Posted on August 29, 2013 by Tim DeMember
This whole experience has been amazing! I've had tons of fun.
I think that the best part of this has been working with my mentor to solve problems. It is cool to see both of our approaches to the problem. Read more
Posted on August 27, 2013 by Aishani Sil
These past weeks have truly been filled with hours of planning, designing, and hard work! I realized that before you can get to the hands-on part of the scientific journey, you have to plan out your experiment. But that's the easy part, right? Wrong. In the beginning of the process, it had seemed to me that the planning part of my experiment was the easiest and least time consuming. Read more
Posted on July 24, 2013 by Peyton Robertson
The Miami Heat have their "Big Three". Harry Potter has Harry, Ron, and Hermoine. And Newton discovered the Three Laws of Motion.
Over the past week, I have been observing problems, identifying their causes, and researching potential solutions all in an effort to narrow the list of problems on which to work to my "Big Three". I started with eight problems and narrowed the list to three which I felt were the most impactful and provided the best opportunity to solve using science. Read more
Posted on June 28, 2012 by Discovery Education
From Connecticut to California, this year’s top young scientists are from all across the country. And from soccer and Taekwondo to orchestra and movie-making, their interests are diverse too. Yet despite their differences, they have one important thing in common: All ten finalists love science! Read more
Posted on August 10, 2011 by Shayan Farmand
Posted on August 7, 2011 by Austin Curtis
This week we needed rainwater for testing part of my project, and in summer it's usually dry, but a sudden downpour of 4 in. was plenty of rainwater. My mentor helped me out this week with a few problems we had. Today a news reporter interviewed me and I was kind of nervous. I tried not to give too many deatails away about my project.
We've been testing some ideas and trying to decide if my final project is possible. If not I will have to pick one of my other ideas. Read more
Posted on August 7, 2011 by Caroline Boschetto
While researching certainly isn't the most enjoyable part of doing a project, it is one of the most important requirements for a successful outcome. Even if you are fairly knowledgable about the topic you are working with, solving specific problems you will encounter will be impossible without seeking more information. As I thought more and more about my project, I realized that there were many gaps and question marks within my plan because I didn't know enough information about my topic. Through research, I now feel more confident in what I am doing, and more sure about the direction that I am heading in. Read more
Posted on July 29, 2011 by Jack Andraka
Boiled down to one word research is tedious. You must be pretty patient in order to achieve any results from this because you have to sift through loads of information on the internet, which is anything but fast. Search engines are the best places to start especially google. You first want to look up what you are interested in on Wikipedia.
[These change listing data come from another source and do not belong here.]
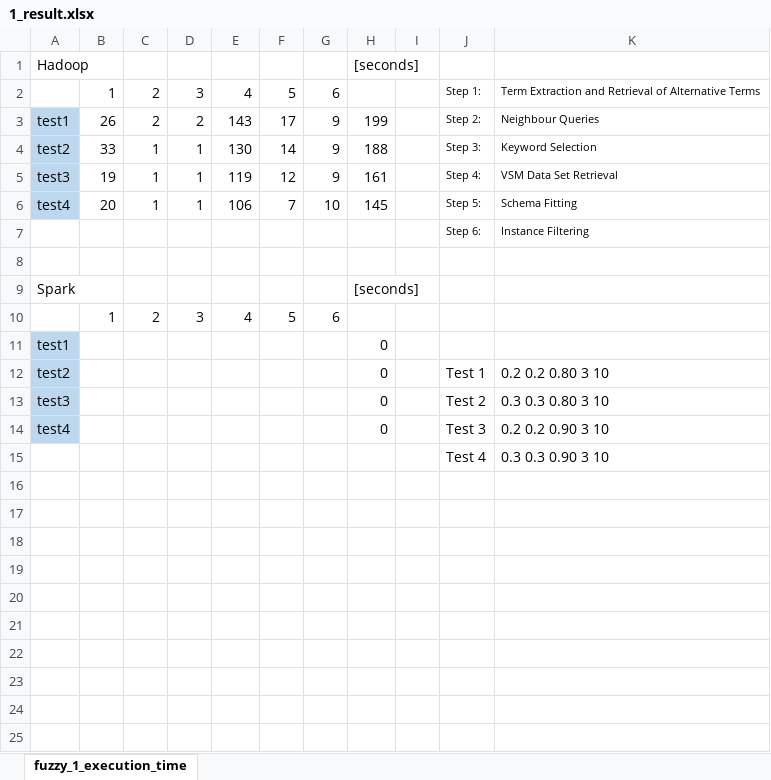
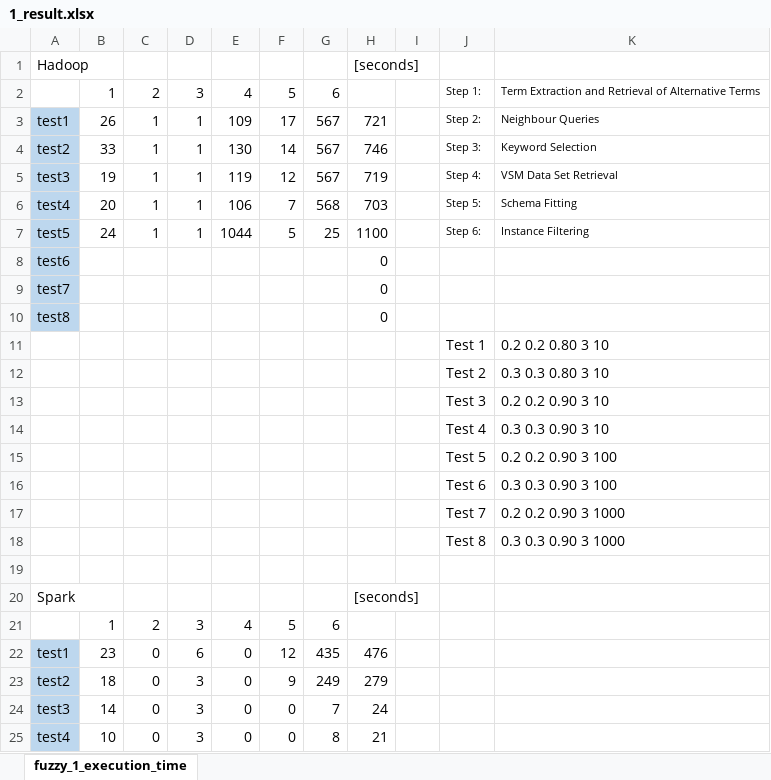
Before and after one commit to HammerProject/HammerDataProject, an Excel workbook: hammer-project/hammer-shark/civicdata_query/1_result.xlsx, sheet fuzzy_1_execution_time, drawn as a sheet; values as stored, in another font and other column widths than the file's, no borders; removed rows and columns are numbered as before the commit, all else as after; the diff names each change by its address in the sheet, - before the commit and + after, or states it on an @@ line.

```diff
--- a/hammer-project/hammer-shark/civicdata_query/1_result.xlsx (sheet fuzzy_1_execution_time)
+++ b/hammer-project/hammer-shark/civicdata_query/1_result.xlsx (sheet fuzzy_1_execution_time)
-C3: 2
+C3: 1
-D3: 2
+D3: 1
-E3: 143
+E3: 109
-G3:G5: 9
+G3:G5: 567
-H3: 199
+H3: 721
-H4: 188
+H4: 746
-H5: 161
+H5: 719
-G6: 10
+G6: 568
-H6: 145
+H6: 703
-row 7:  |  |  |  |  |  |  |  |  | Step 6: | Instance Filtering
+row 7: test5 | 24 | 1 | 1 | 1044 | 5 | 25 | 1100 |  | Step 6: | Instance Filtering
+row 8: test6 |  |  |  |  |  |  | 0
+row 9: test7 |  |  |  |  |  |  | 0
+row 10: test8 |  |  |  |  |  |  | 0
+row 11:  |  |  |  |  |  |  |  |  | Test 1 | 0.2 0.2 0.80 3 10
+row 12:  |  |  |  |  |  |  |  |  | Test 2 | 0.3 0.3 0.80 3 10
+row 13:  |  |  |  |  |  |  |  |  | Test 3 | 0.2 0.2 0.90 3 10
@@ row 15 moved to row 14: Test 4 @@
+row 15:  |  |  |  |  |  |  |  |  | Test 5 | 0.2 0.2 0.90 3 100
+row 16:  |  |  |  |  |  |  |  |  | Test 6 | 0.3 0.3 0.90 3 100
+row 17:  |  |  |  |  |  |  |  |  | Test 7 | 0.2 0.2 0.90 3 1000
+row 18:  |  |  |  |  |  |  |  |  | Test 8 | 0.3 0.3 0.90 3 1000
-row 11: test1 |  |  |  |  |  |  | 0
-row 12: test2 |  |  |  |  |  |  | 0 |  | Test 1 | 0.2 0.2 0.80 3 10
-row 13: test3 |  |  |  |  |  |  | 0 |  | Test 2 | 0.3 0.3 0.80 3 10
-row 14: test4 |  |  |  |  |  |  | 0 |  | Test 3 | 0.2 0.2 0.90 3 10
+row 22: test1 | 23 | 0 | 6 | 0 | 12 | 435 | 476
+row 23: test2 | 18 | 0 | 3 | 0 | 9 | 249 | 279
+row 24: test3 | 14 | 0 | 3 | 0 | 0 | 7 | 24
+row 25: test4 | 10 | 0 | 3 | 0 | 0 | 8 | 21
```
Also changed, not shown: 12 other files.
Despite rumors that the information isn't very accurate it provides a great base for learning about a new topic but you should just find additional sources that back this information up. You then want to be way more specific and narrow down on what you specifically want to do and look at scientific journal articles since they describe background, procedures, and materials that were used in the experiment.
One thing is for sure you cannot solve any question without at least some research but most things require a lot of research. If you don't know something you would have to have a PhD in that area in order to design a correct experimental design to find the answer to your question, but you probably don't so just look it up. Read more
Posted on July 29, 2011 by Cheyenne Hua
It was an easy process to narrow my list of problems down to three. I simply chose the ones that excited me every time I thought about them. However, it was harder to choose a single one to work on. I ended up selecting the most developed one, but I could just as well have chosen a problem that I had no idea how to solve yet. I would just have to think a bit more.
My mentor, Dr. Maria Appeaning, a chemist who specializes in adhesives, has been a huge help. She approved my decision, and promptly sent me supplies and materials. I couldn’t have gone far without her.
The problem that I chose requires testing of the 3M material that I will incorporate. Although I can find a slew of information on the 3M websites, the particular parameter that I’m looking for has no information, because the material is not usually used the way I will utilize it. Therefore, I must test them to figure out which one to use in my invention. Read more